Like at other camps, an Israeli watch tower looms large and ugly 50 meters outside the Al Aroub on highway 60. But I hadn’t heard about soldiers entering other camps in daylight since the second intifada. In places like Askar and Balata in Nablus, the army waits till nightfall to raid homes and arrest men. When I asked the director of the Al Aroub youth center how often the soldiers enter the camp, she said ‘adee, which means normal. I hear this word frequently, usually comes accompanied by a shrug of the shoulders, a gesture of indifference. “Sometimes they come every day, sometimes not at all,” Sujood told me.
The second week of the workshop was one where the soldiers came to the camp every day. On Monday afternoon, walking along the camp’s main street to leave, I heard someone shout “jaish” (army) and halted in my tracks. The two other volunteers with me were lagging behind, and I turned to tell them what/who lay ahead of our path. Omar, a Palestinian from Qalandia camp, suggested we continue and take a detour through the field if necessary.
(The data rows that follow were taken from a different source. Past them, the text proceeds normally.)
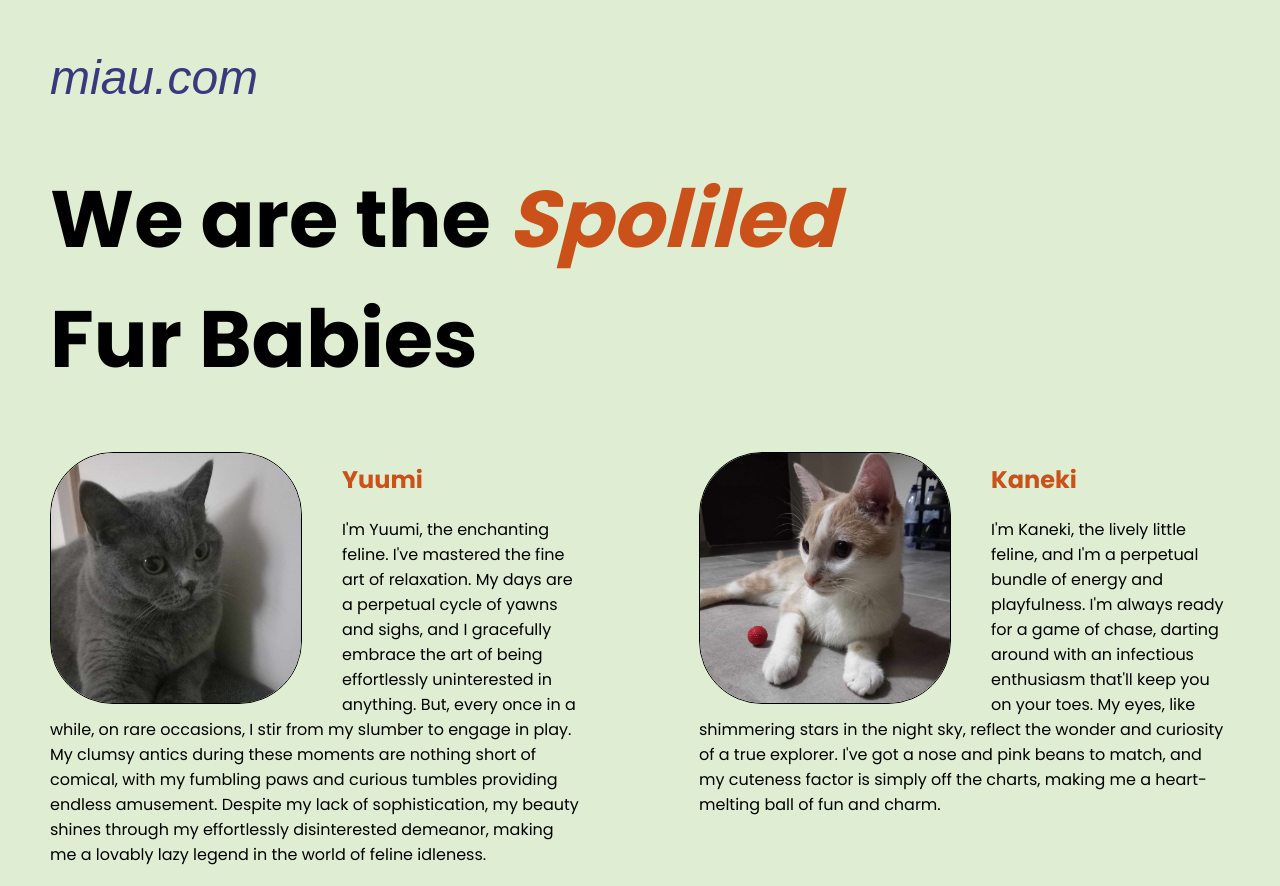
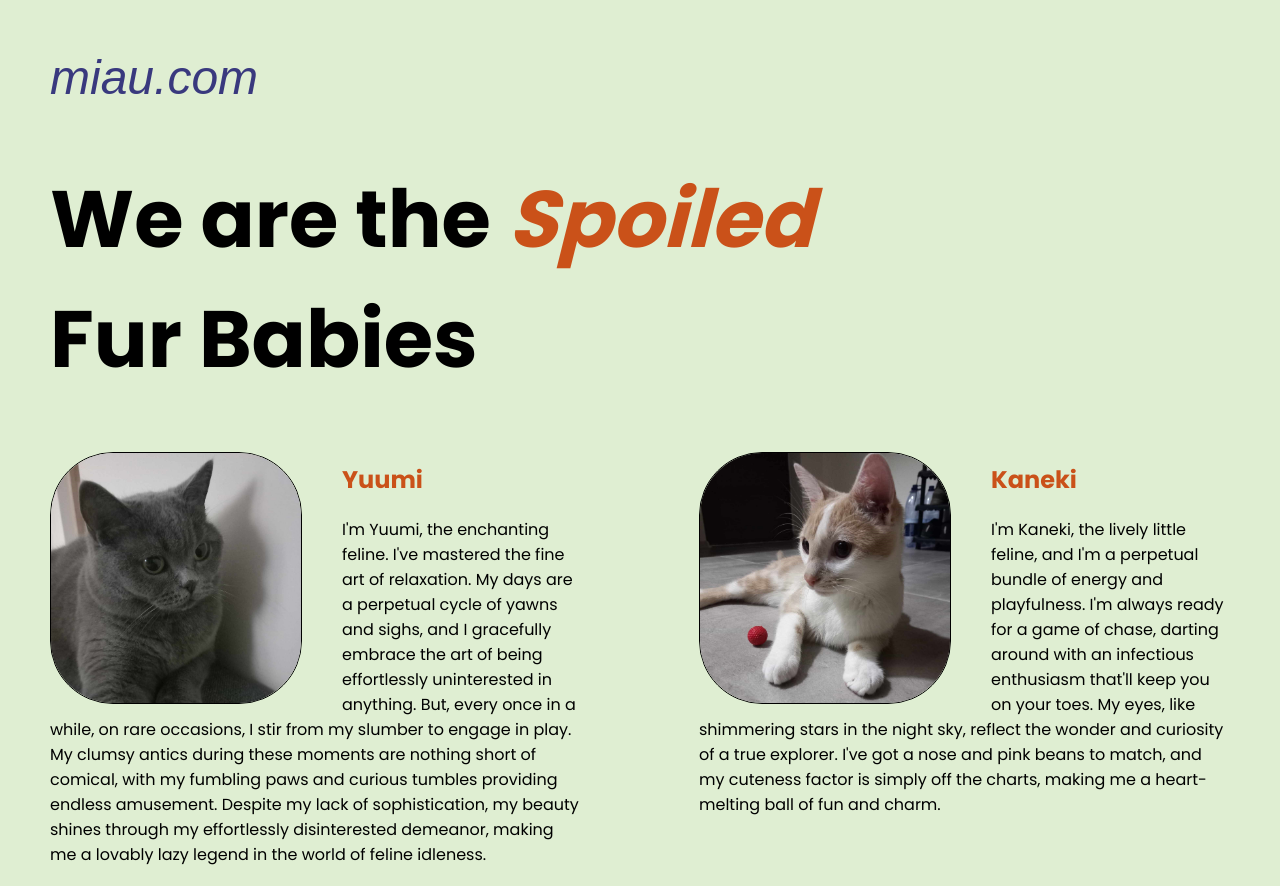
Before and after one commit to maria4792/miau_html, a plain HTML site: page index.html in a window 1280 px wide. Shown: the top 886 px of the page. Drawn offline with Linux system fonts and the light colour scheme; a web font is replaced by a local one.

Commit message:
Update index.html

```diff
--- a/index.html
+++ b/index.html
@@ -18,7 +18,7 @@
 <body>
   <div class="main">
     <p class="logo"><span class="italic">miau.com</span></p>
-    <h1>We are the <span class="creative">Spoliled</span> <br />Fur Babies</h1>
+    <h1>We are the <span class="creative">Spoiled</span> <br />Fur Babies</h1>
 
     <div class="left card"><img class="tile-image" src="./assets/images/yuumi.jpg" alt="british shorthair cat">
       <h2 class="title">Yuumi</h2>
```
As we moved forward, we discovered about five far-from-inconspicuous soldiers dressed for battle, walking in a stealth manner. Sometimes they crouched behind concrete blocks, slowly scanning their field of vision, always with their guns poised. Omar inferred that they were practicing how to move through the terrain in Al Aroub, which is smaller and quieter than most camps, as preparation for the battles that take place in bigger camps, known as centers of resistance. Some residents watched the practicing soldiers from the doorways of their homes and shops while other folks, like ourselves, continued their work or walk with only a slight detour around the pointed weapons…‘adee.